WordPress vs Squarespace vs Shopify
WordPress vs Squarespace vs Shopify
For the most part we develop our eCommerce websites in WordPress, that’s the truth and you’ll probably see why by the end of this article.
That’s not to say that services like Squarespace and Shopify are not perfectly valid choices, they are and both boast some real benefits. Still one of the most common conversations I have with people is why we build our stores on WordPress rather than Shopify or Squarespace.
First off, this is not a promotion for WordPress. It’s just an explanation – we don’t work for WordPress and they don’t know who we are.
WordPress is totally open-source – a common misconception is that all WordPress websites are connected to WordPress, they are not. They certainly can be, but more often than not they are hosted on a regular web host, independently. It’s worth noting that 29% of the Internet is built on WordPress, that’s a substantial platform, and there is a reason.
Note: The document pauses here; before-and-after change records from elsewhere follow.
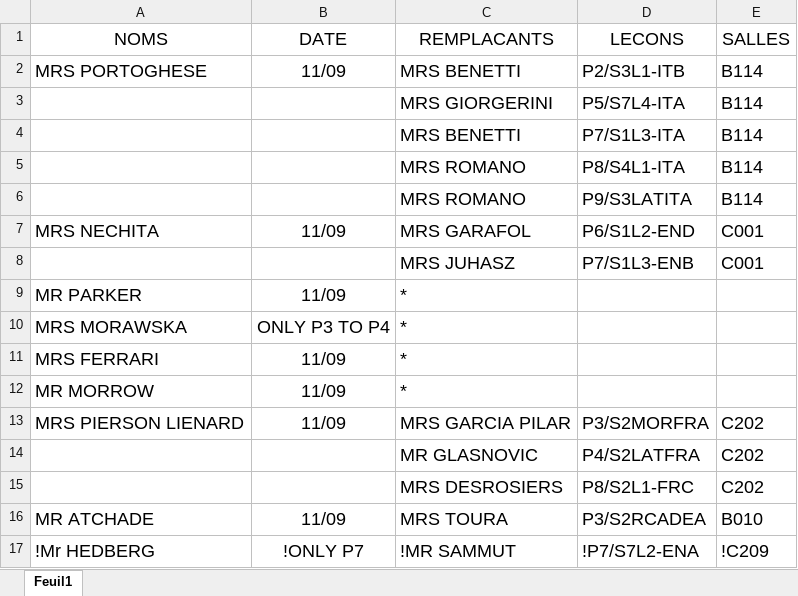
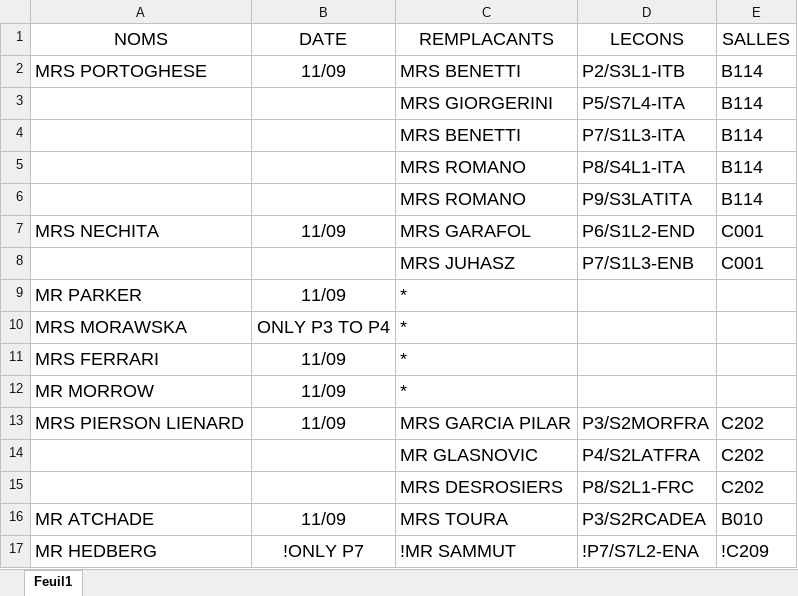
Before and after one commit to MAM-ICT-ADMIN/absences-sec, an Excel workbook: Absences_Sharepoint.xlsx, sheet Feuil1, drawn as a sheet; values as stored, in another font and other column widths than the file's, no borders; the diff names each change by its address in the sheet, - before the commit and + after, or states it on an @@ line.

Commit message:
MAJ absences 2026-09-11 10:05

```diff
--- a/Absences_Sharepoint.xlsx (sheet Feuil1)
+++ b/Absences_Sharepoint.xlsx (sheet Feuil1)
-A17 (NOMS): !Mr HEDBERG
+A17 (NOMS): MR HEDBERG
```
WordPress is a very powerful and very flexible content management system (CMS) that’s totally open-source – which means developers work on different features and plugins all the time, all over the world. We offer comprehensive WordPress management / hosting plans where your WordPress site enjoys all the automatic security features and daily backups of regular hosting, but a live account manager that updates, maintains and tests your site’s features for you on a regular basis. This is especially beneficial to eCommerce websites as they get a highly functional website for a much lower monthly hosting cost, than a site (of the same caliber) based on the monthly price points offered on the Squarespace or Shopify websites.
Working with WordPress and the right designers / developers you can visually accomplish anything and create extremely comprehensive sites, rich in user experience design and capable of accomplishing almost anything online.
WordPress is based in PHP and is totally open-source, which means it’s got the largest collective of developers working on plug-ins and add-ons all over the world at any given time. Which is great! This also means it requires significant security and a dedicated hosting solution site to site to run properly. That said, with the right designers / developers it can accomplish almost anything.
Here are two beautiful sites we built with WordPress:
Shopify is dead easy to use, it’s absolutely insane how fast you can get an online store together. This process just sort of happens online over the course of a few days. So bonus to the store owner user experience! Shopify has that nailed down.
Security is built in so that’s a plus.
Shopify is built in Liquid. Liquid is a template language written in Ruby on Rails, so you’re going to have a slightly harder time finding a good developer if you want to overly customize the site and experience.
The last thing I found a bit limiting was the lack of content pages – while there is capacity to add a blog and even customize the blog to a more specific purpose like press galleries or a lookbook.
I do have to mention the Shopify POS system. This is a very clever, top notch feature. It’s only a useful solution if you have a brick and mortar location selling the same products. If that’s the case though – you can ditch your whole inventory control system and any costly POS system you’re using at the moment, get a fancy iPad, and presto! You have a brand new, easy to use POS/inventory management system that is linked right up with the products on your website.
Shopify is also a stand-alone company. This is one of the biggest reasons we tend to stay away from recommending it to clients. Apart from the fact that developers are expensive; if Shopify as a company goes under at some point – what happens to your store? This is a very, very unlikely scenario of course, but it’s worth noting that if you’re setting up a fully customized shop and hiring a designer and developer anyways you’re going to have more flexible options for where your site will live if you go with a stand-alone CMS like WordPress, going forward. Companies are fallible.
Here’s a great Shopify Example (disclosure – not affiliated with Toronto Creatives): NakedLoft.com – this one is also for sale by the way and asking just under $30,000 for the website and URL part and parcel.
It’s only fair to note that Squarespace was never build with eCommerce in mind, it was built for designers and photographers to show off beautiful work, and it does it really well. Another pleasure to use, Squarespace has a beautiful user interface and a gentle learning curve to it’s mostly visual editor.
Squarespace has a number of ready made templates that are fairly customizable and again, with some help from a designer / developer you can get pretty specific with the design and even customize it to some degree with CSS.
Squarespace again bares the same problem as Shopify, as a standalone company they are fallible.
Squarespace also offers limited functionality customization on the eCommerce side of things at the moment, again this was something they added to their service as a secondary thought – eCommerce was never the intention.
Here’s a beautiful eCommerce store on Squarespace: Xian.Zone
Take what we’ve said here with a grain of salt as we’re obviously partial to supporting the platform we work on most often, in this case WordPress.
We like the idea of the internet being as open as space as possible. Not to say there is anything wrong with service based companies like Shopify or Squarespace, there’s not. They are both great companies and they are both great at what they claim to be great at.
With WordPress however, you have several more options. As I said, the possibilities with WordPress are pretty much endless. WordPress sites can range in price from something rudimentary, to a fully customized site and theme with a fully customized back-end and guided user permissions, which is what we really like to build.
In the case of a proper WordPress site you’re probably going to pay more for development, but you’ll have a more powerful site in the long-run and you don’t have to stay locked into one company’s services.